• Aim of the task: Among the records, find the lines that hold the string "index" and return them.

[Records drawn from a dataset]
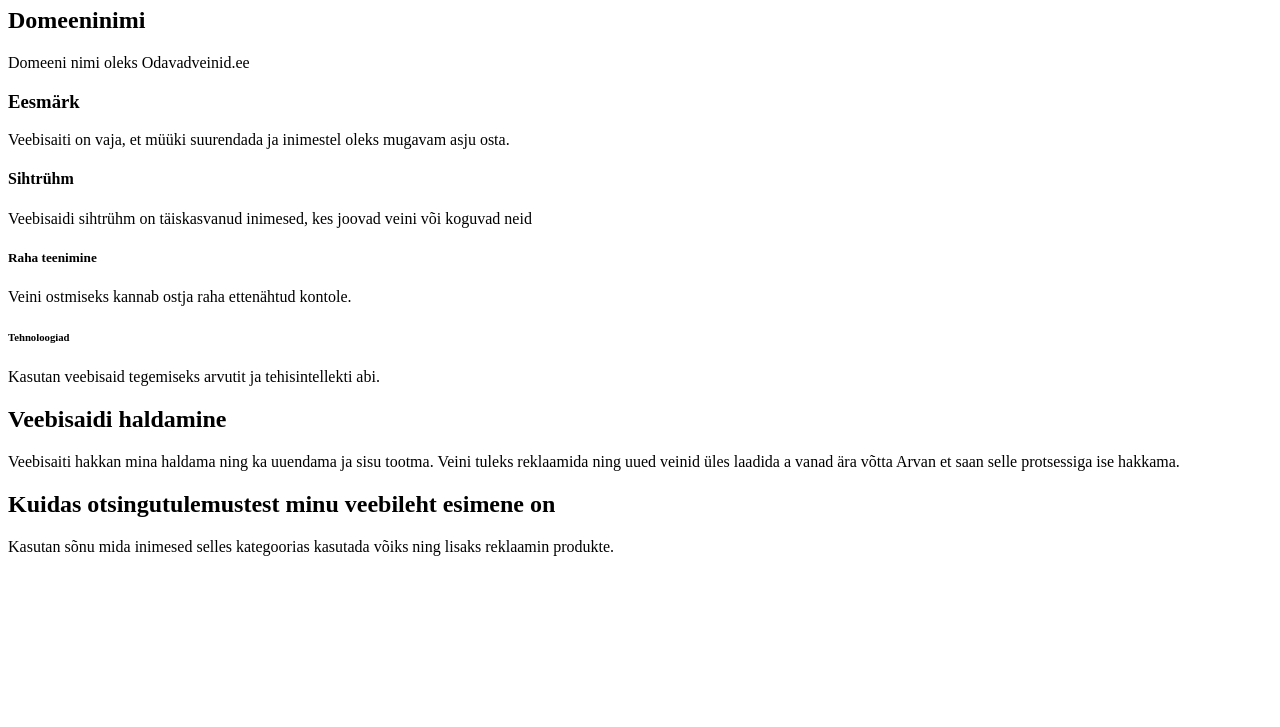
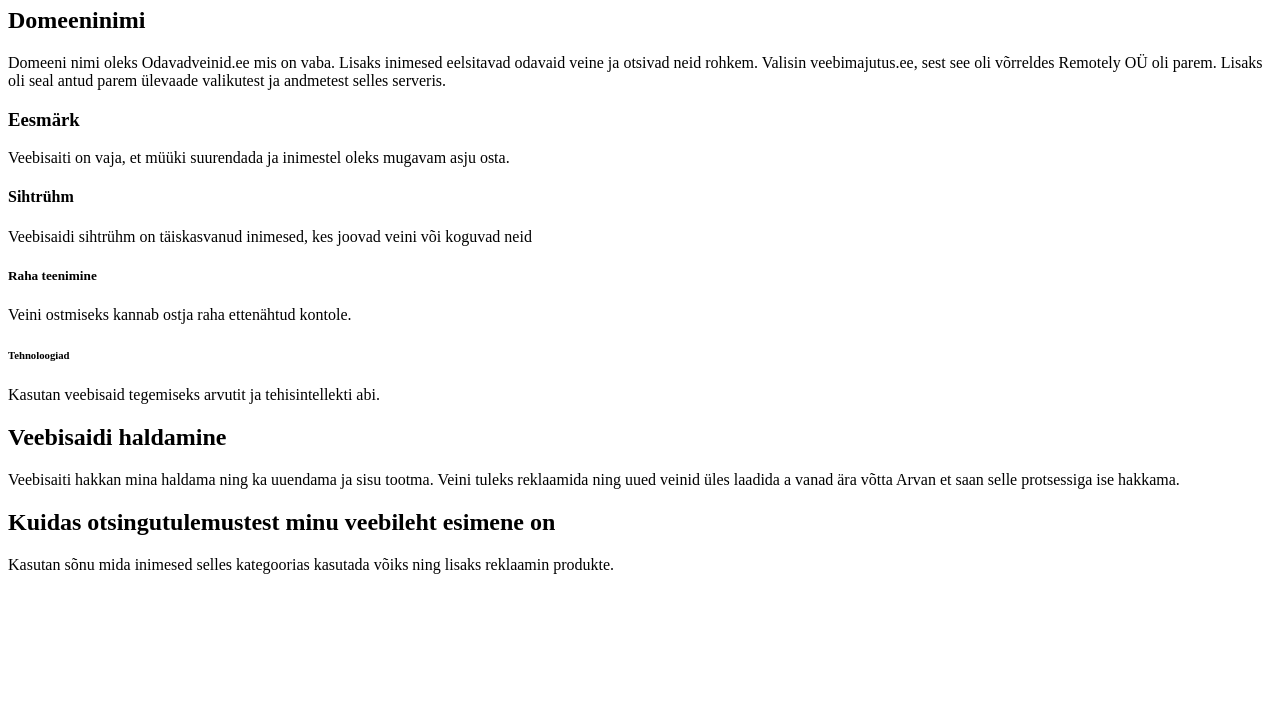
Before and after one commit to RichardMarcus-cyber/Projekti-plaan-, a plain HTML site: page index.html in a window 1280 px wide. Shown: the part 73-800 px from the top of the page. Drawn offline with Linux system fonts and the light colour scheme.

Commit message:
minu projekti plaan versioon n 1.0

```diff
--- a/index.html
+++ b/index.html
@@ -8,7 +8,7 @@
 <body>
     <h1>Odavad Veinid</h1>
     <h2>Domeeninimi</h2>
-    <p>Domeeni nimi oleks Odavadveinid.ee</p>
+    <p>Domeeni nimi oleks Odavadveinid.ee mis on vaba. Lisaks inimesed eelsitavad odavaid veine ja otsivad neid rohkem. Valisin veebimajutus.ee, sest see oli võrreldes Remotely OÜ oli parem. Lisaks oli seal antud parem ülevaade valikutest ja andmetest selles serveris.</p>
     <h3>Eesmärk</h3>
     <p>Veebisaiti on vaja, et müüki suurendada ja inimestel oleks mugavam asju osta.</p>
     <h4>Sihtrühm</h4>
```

• Problem solution:
Before and after one commit to RichardMarcus-cyber/Projekti-plaan-, a plain HTML site: page index.html in a window 1280 px wide. Shown: the part 73-800 px from the top of the page. Drawn offline with Linux system fonts and the light colour scheme.
--- a/index.html
+++ b/index.html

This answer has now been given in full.